YOUR OBJECTIVE -
Please retype the records below exactly, from the first line through the line containing "Add files via upload", and leave out any pictures.

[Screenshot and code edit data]
------------------------------------------------
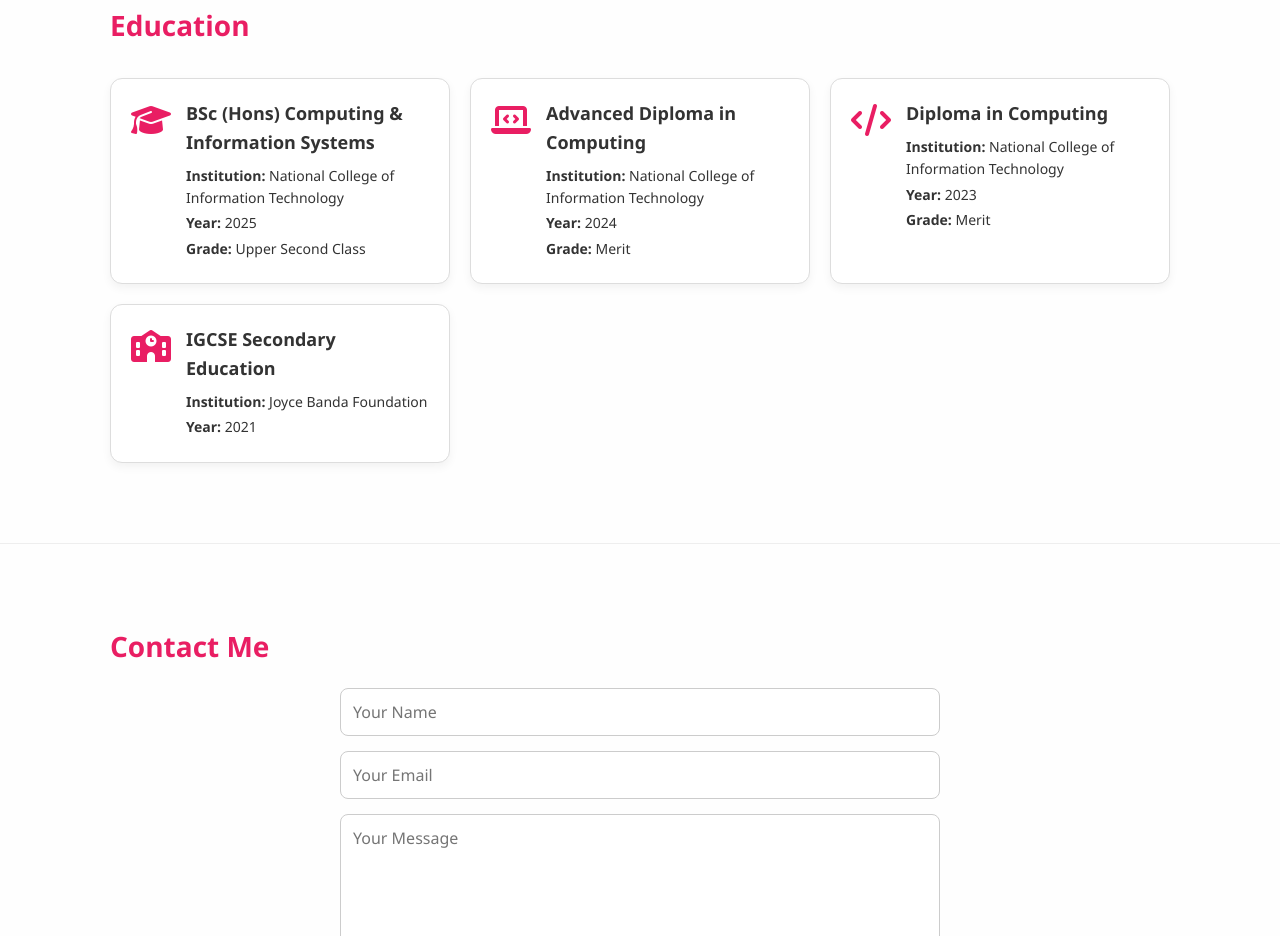
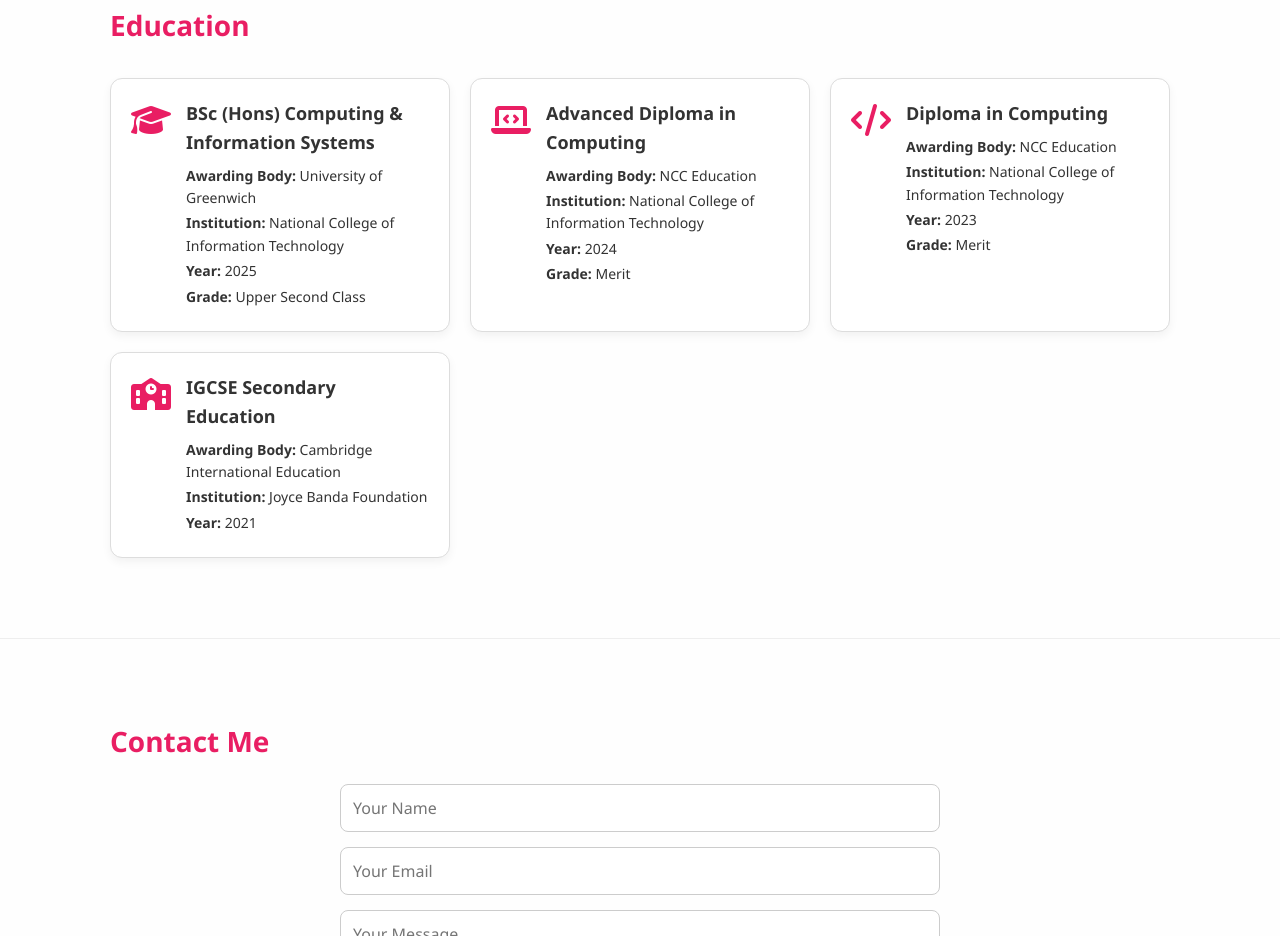
Before and after one commit to rwbyamy/rwbyamy.github.io, a plain HTML site: page index.html in a window 1280 px wide. Shown: the part 1731-2667 px from the top of the page. Drawn offline with nearby package versions, Linux system fonts and the light colour scheme.

Commit message:
Add files via upload

```diff
--- a/index.html
+++ b/index.html
@@ -123,6 +123,7 @@
                 <i class="fa-solid fa-graduation-cap edu-icon"></i>
                 <div>
                     <h3>BSc (Hons) Computing & Information Systems</h3>
+                    <p><strong>Awarding Body:</strong> University of Greenwich</p>
                     <p><strong>Institution:</strong> National College of Information Technology</p>
                     <p><strong>Year:</strong> 2025</p>
                     <p><strong>Grade:</strong> Upper Second Class</p>
@@ -132,6 +133,7 @@
                 <i class="fa-solid fa-laptop-code edu-icon"></i>
                 <div>
                     <h3>Advanced Diploma in Computing</h3>
+                    <p><strong>Awarding Body:</strong> NCC Education</p>
                     <p><strong>Institution:</strong> National College of Information Technology</p>
                     <p><strong>Year:</strong> 2024</p>
                     <p><strong>Grade:</strong> Merit</p>
@@ -141,6 +143,7 @@
                 <i class="fa-solid fa-code edu-icon"></i>
                 <div>
                     <h3>Diploma in Computing</h3>
+                    <p><strong>Awarding Body:</strong> NCC Education</p>
                     <p><strong>Institution:</strong> National College of Information Technology</p>
                     <p><strong>Year:</strong> 2023</p>
                     <p><strong>Grade:</strong> Merit</p>
@@ -150,6 +153,7 @@
                 <i class="fa-solid fa-school edu-icon"></i>
                 <div>
                     <h3>IGCSE Secondary Education</h3>
+                    <p><strong>Awarding Body:</strong> Cambridge International Education</p>
                     <p><strong>Institution:</strong> Joyce Banda Foundation</p>
                     <p><strong>Year:</strong> 2021</p>
                 </div>
@@ -157,6 +161,7 @@
         </div>
     </div>
 </section>
+
 
 <section id="contact" class="section">
     <div class="wrapper">
```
------------------------------------------------
RESPONSE -
Before and after one commit to rwbyamy/rwbyamy.github.io, a plain HTML site: page index.html in a window 1280 px wide. Shown: the part 1731-2667 px from the top of the page. Drawn offline with nearby package versions, Linux system fonts and the light colour scheme.

Commit message:
Add files via upload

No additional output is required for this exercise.